Europe and the Third Wave of Globalization
How will large demographic shifts in developing countries impact Europe?
October 8, 2003
Would you believe that in 2003, capital exports to the world's developing countries in relative terms are still smaller than they were back in 1945?
Well, the good news is this: Over time, this will change.
Developing countries will need capital from industrialized countries to finance their investment needs — and we will need the return on that capital for our pensions.
This will be the global new deal. Financial issues aside, we have to realize that migration is far more limited now than it was in earlier stages of globalization.
In that first wave up to 1914, approximately 10% of the population of the world moved from one country to another — and in many cases from one continent to another.
The millions that went from Europe to America are only a small part of this great story. In our present third wave of globalization, so far only 2% of the global population has moved across borders.
It is one of the safest of predictions that this figure will increase in the decades ahead. And it is equally safe to assume that this will have a profound effect on the future of Europe.
There is no holding back the tide. Just consider that the United States alone makes more than 1.5 million arrests along the Rio Grande border to Mexico every year.
Still, the country's Hispanic population just continues to grow. There are more Hispanics in the United States than the entire population of Canada.
A metropolis like Los Angeles is turning Hispanic in more than just its name. For Europe, the situation is even more demanding. Look at our “near abroad.”
To the EU's East, we have Russia — a country in dramatic demographic decline.
But to our South and Southeast, we have a Muslim and Arab world — and it is in the midst of a demographic explosion.
Today, the 22 Arab countries have a population of approximately 280 million people. But within two decades, this is likely to grow to approximately 450 million.
It's a region with a greater proportion of young people than any other in the world. Today, 38% of its population is below 14 years of age.
And while the population of Arab countries is exploding, their economies are stagnating. During the last two decades, the Arab world has had the weakest economic development of any region in the world — with the exception of sub-Saharan Africa.
Worse, even the abundance of fossil fuel resources has not prevented its economic standard from radically declining in compared to the rest of the world.
The combined exports of Arab countries — excluding energy — are no larger than the exports of Finland. Their combined economies including energy are no larger than that of Spain.
The barriers to growth are big. Seven of the ten largest Arab League member countries are still outside the World Trade Organization.
A third of the women in these countries can't read or write. And the region has the lowest Internet penetration of any region of the world — including sub-Saharan Africa.
If we leave the profound political issues of what we once used to call the Fertile Crescent apart we still have reason for deep concern.
That crescent encompasses the state of the lands of Mesopotamia (after three decades of dictatorship, two decades of de facto war and one decade of devastating sanctions).
It also includes the state of the lands of the Jordan River — even as the relationship between Jews and Palestinians continue to deteriorate.
With all this in mind, it's not difficult to see the near certainty of economic and social implosions that will lead to political explosions that could cause millions to seek their future somewhere else.

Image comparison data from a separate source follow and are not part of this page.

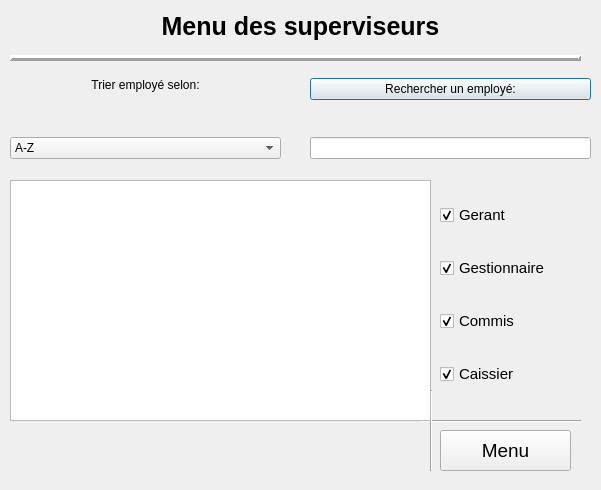
The window that UI/MenuSuperviseur.ui (LePerron/Application-gestion-employes-projet-session-2023) describes before a commit, drawn with Qt 5.
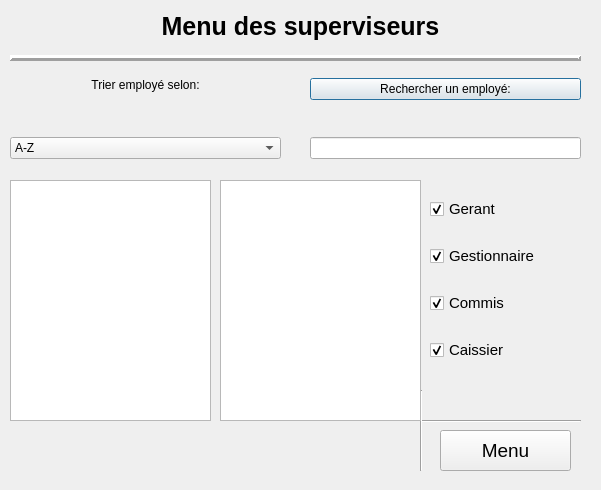
The same window after the commit.

```diff
--- a/UI/MenuSuperviseur.ui
+++ b/UI/MenuSuperviseur.ui
@@ -19,7 +19,7 @@
   <widget class="QLabel" name="labelErreurSelection">
    <property name="geometry">
     <rect>
-     <x>20</x>
+     <x>10</x>
      <y>430</y>
      <width>401</width>
      <height>31</height>
@@ -146,7 +146,7 @@
     <rect>
      <x>310</x>
      <y>78</y>
-     <width>281</width>
+     <width>271</width>
      <height>81</height>
     </rect>
    </property>
@@ -179,7 +179,7 @@
   <widget class="Line" name="line_2">
    <property name="geometry">
     <rect>
-     <x>421</x>
+     <x>411</x>
      <y>390</y>
      <width>20</width>
      <height>81</height>
@@ -232,13 +232,45 @@
     <string>Menu</string>
    </property>
   </widget>
+  <widget class="QListView" name="listViewCommisCaissier">
+   <property name="geometry">
+    <rect>
+     <x>220</x>
+     <y>180</y>
+     <width>201</width>
+     <height>241</height>
+    </rect>
+   </property>
+   <property name="editTriggers">
+    <set>QAbstractItemView::NoEditTriggers</set>
+   </property>
+   <property name="selectionBehavior">
+    <enum>QAbstractItemView::SelectRows</enum>
+   </property>
+  </widget>
+  <widget class="QListView" name="listViewGerantGestionnaire">
+   <property name="geometry">
+    <rect>
+     <x>10</x>
+     <y>180</y>
+     <width>201</width>
+     <height>241</height>
+    </rect>
+   </property>
+   <property name="editTriggers">
+    <set>QAbstractItemView::NoEditTriggers</set>
+   </property>
+   <property name="selectionBehavior">
+    <enum>QAbstractItemView::SelectRows</enum>
+   </property>
+  </widget>
   <widget class="QWidget" name="gridLayoutWidget">
    <property name="geometry">
     <rect>
-     <x>440</x>
+     <x>430</x>
      <y>180</y>
      <width>151</width>
-     <height>231</height>
+     <height>201</height>
     </rect>
    </property>
    <property name="font">
@@ -309,19 +341,6 @@
     </item>
    </layout>
   </widget>
-  <widget class="QTableWidget" name="tableWidget">
-   <property name="geometry">
-    <rect>
-     <x>10</x>
-     <y>180</y>
-     <width>421</width>
-     <height>241</height>
-    </rect>
-   </property>
-   <property name="editTriggers">
-    <set>QAbstractItemView::NoEditTriggers</set>
-   </property>
-  </widget>
  </widget>
  <resources/>
  <connections/>
```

A recent UN survey indicated that half of the population wanted to leave the Arab countries and the region. However much they might dream of Manhattan, they are more likely to end up in the suburbs of Milano, Marseilles, Manchester or Munich.
By the same token, whatever their numbers will be in the years to come, success or failure in integrating them could decide the inner stability and security of our societies some decades into the future.
There are already 50 mosques in Berlin, and more than 150 mosques in London. It is no longer a question of whether we will live with Islam in our societies — but how we will do it.
Either there will develop an Islam of the ghettoes that will risk breeding fundamentalism and conflict. Or there will develop an Islam of Europe that combines its own beliefs with the values of ways of our modern secular societies
I need not elaborate on the importance of this. As we ask ourselves whether Europe is ready for the future, the pressure is truly on. Why? Evidently, all of these issues come together.
That is why we must move forward with the federation of nation states, encompassing all of Europe to the West of Russia and the Ukraine.
We have failed to address properly the required economic revolution. And we have yet to grasp fully the magnitude and the consequences of the demographic revolution we will see in our own European societies.
Nor have we considered the significance of the large demographic shifts both in our relationship to the United States — and in the impact that it will have in the "near abroad" of ours that is the Greater Middle East.
Thus, we have no reason to be complacent. The tasks ahead are even greater than the tasks that are behind us. Clearly, we are not yet ready for the future.
The challenges ahead require an open debate, a profound search for new ways and a political leadership that is truly European and profoundly visionary.
Foreign Minister of Sweden Carl Bildt has served as Sweden’s foreign minister since October 2006. He was the country’s prime minister from 1991 to 1994. During his tenure as prime minister, Mr. Bildt negotiated Sweden’s accession to the European Union, an agreement he signed in June 1994. He also undertook far-reaching liberalization and structural reforms […]